An electrical engineer is above all someone who works in the engineering field. There are many definitions for the word 'engineer'. The definition we are going to use is the following: Someone who uses mathematics and science to design and build stuff.
The field of engineering is indeed vast. Some sample majors in engineering offered by universities are electrical, chemical, aeronautical, mechanical, and industrial.
People in this field have really a great responsibility! Their jobs is to build secure and efficient devices. The failure to do so properly may result in great liability.
Furthermore, they must be able to use math to calculate almost, if not all pieces of a device involved in the design of some type of system.
Lots of math courses must be taken to perform this job. Besides engineering courses, any heavy math courses such as the following may be required:
One physics course you will definitely take is electromagnetism. Beware of that one! The study of magnetic field is a tough class as testified by me who took it and other folks.
If you get the job as an electrical engineer, you will be dealing with circuits way more complicated than the one you see in the figure above.
Because of this intellectual challenge this major offers, it is common for people in this field to switch their careers to teaching mathematics or physics.
They can make the switch with ease. However, because engineers make so much money, many may decide to stick around unless they really want to have an impact on students' lives.
A bachelor's degree in engineering is required for most entry level jobs in engineering.

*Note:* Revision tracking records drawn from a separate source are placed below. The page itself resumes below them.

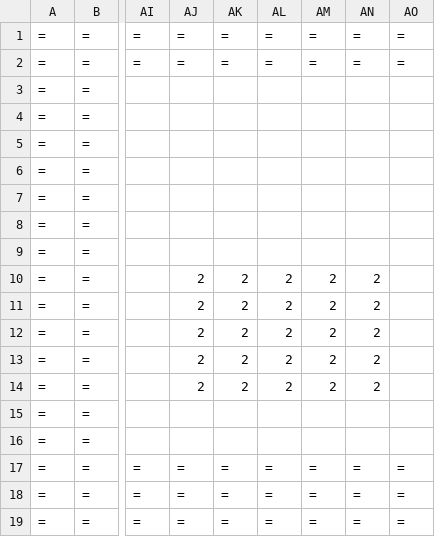
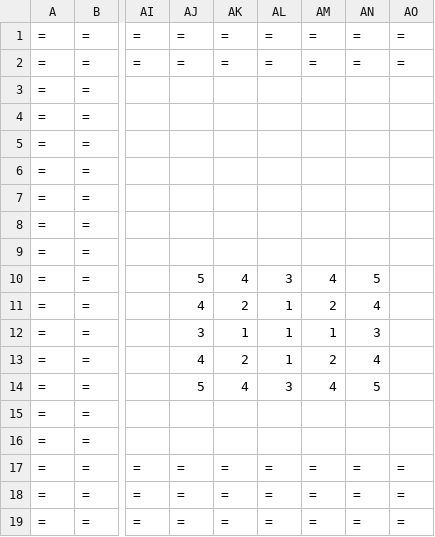
Before and after one commit to REIREIREIMU/2D-Scrolling-Action, a CSV file: map/mapDataSP.csv, drawn as a sheet; only a part is shown, gaps mark what is left out; the diff names each change by its address in the sheet, - before the commit and + after, or states it on an @@ line.

```diff
--- a/map/mapDataSP.csv
+++ b/map/mapDataSP.csv
-AJ10: 2
+AJ10: 5
-AK10: 2
+AK10: 4
-AL10: 2
+AL10: 3
-AM10: 2
+AM10: 4
-AN10: 2
+AN10: 5
-AJ11: 2
+AJ11: 4
-AL11:AL13: 2
+AL11:AL13: 1
-AN11: 2
+AN11: 4
-AJ12: 2
+AJ12: 3
-AK12: 2
+AK12: 1
-AM12: 2
+AM12: 1
-AN12: 2
+AN12: 3
-AJ13: 2
+AJ13: 4
-AN13: 2
+AN13: 4
-AJ14: 2
+AJ14: 5
-AK14: 2
+AK14: 4
-AL14: 2
+AL14: 3
-AM14: 2
+AM14: 4
-AN14: 2
+AN14: 5
```
Also changed, not shown: 2 other files.
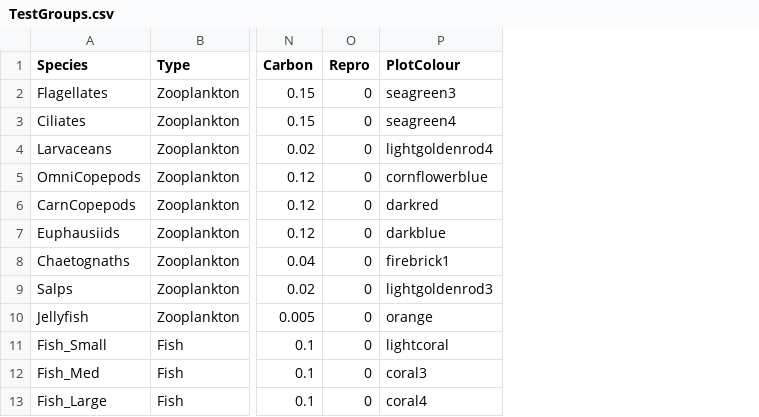
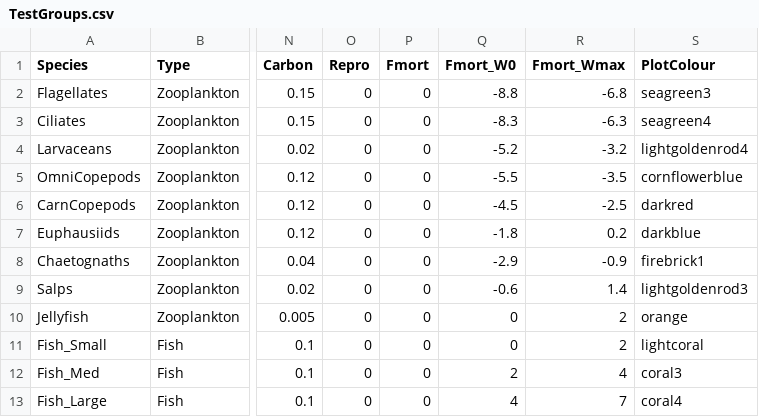
Before and after one commit to MathMarEcol/ZoopModelSizeSpectra, a CSV file: TestGroups.csv, drawn as a sheet; only a part is shown, gaps mark what is left out; the diff names each change by its address in the sheet, - before the commit and + after, or states it on an @@ line.

```diff
--- a/TestGroups.csv
+++ b/TestGroups.csv
+column P (Fmort), rows 2-13: all 0
+column Q (Fmort_W0), rows 2-13: -8.8 | -8.3 | -5.2 | -5.5 | -4.5 | -1.8 | -2.9 | -0.6 | 0 | 0 | 2 | 4
+column R (Fmort_Wmax), rows 2-13: -6.8 | -6.3 | -3.2 | -3.5 | -2.5 | 0.2 | -0.9 | 1.4 | 2 | 2 | 4 | 7
```
Also changed, not shown: 15 other files.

However, at times, when there is a critical need, math majors have found jobs in engineering.
Certification is required in all 50 states and the district of Columbia when you offer your services directly to the public.
Certification means that you have to pass successfully a series of examination given by the state.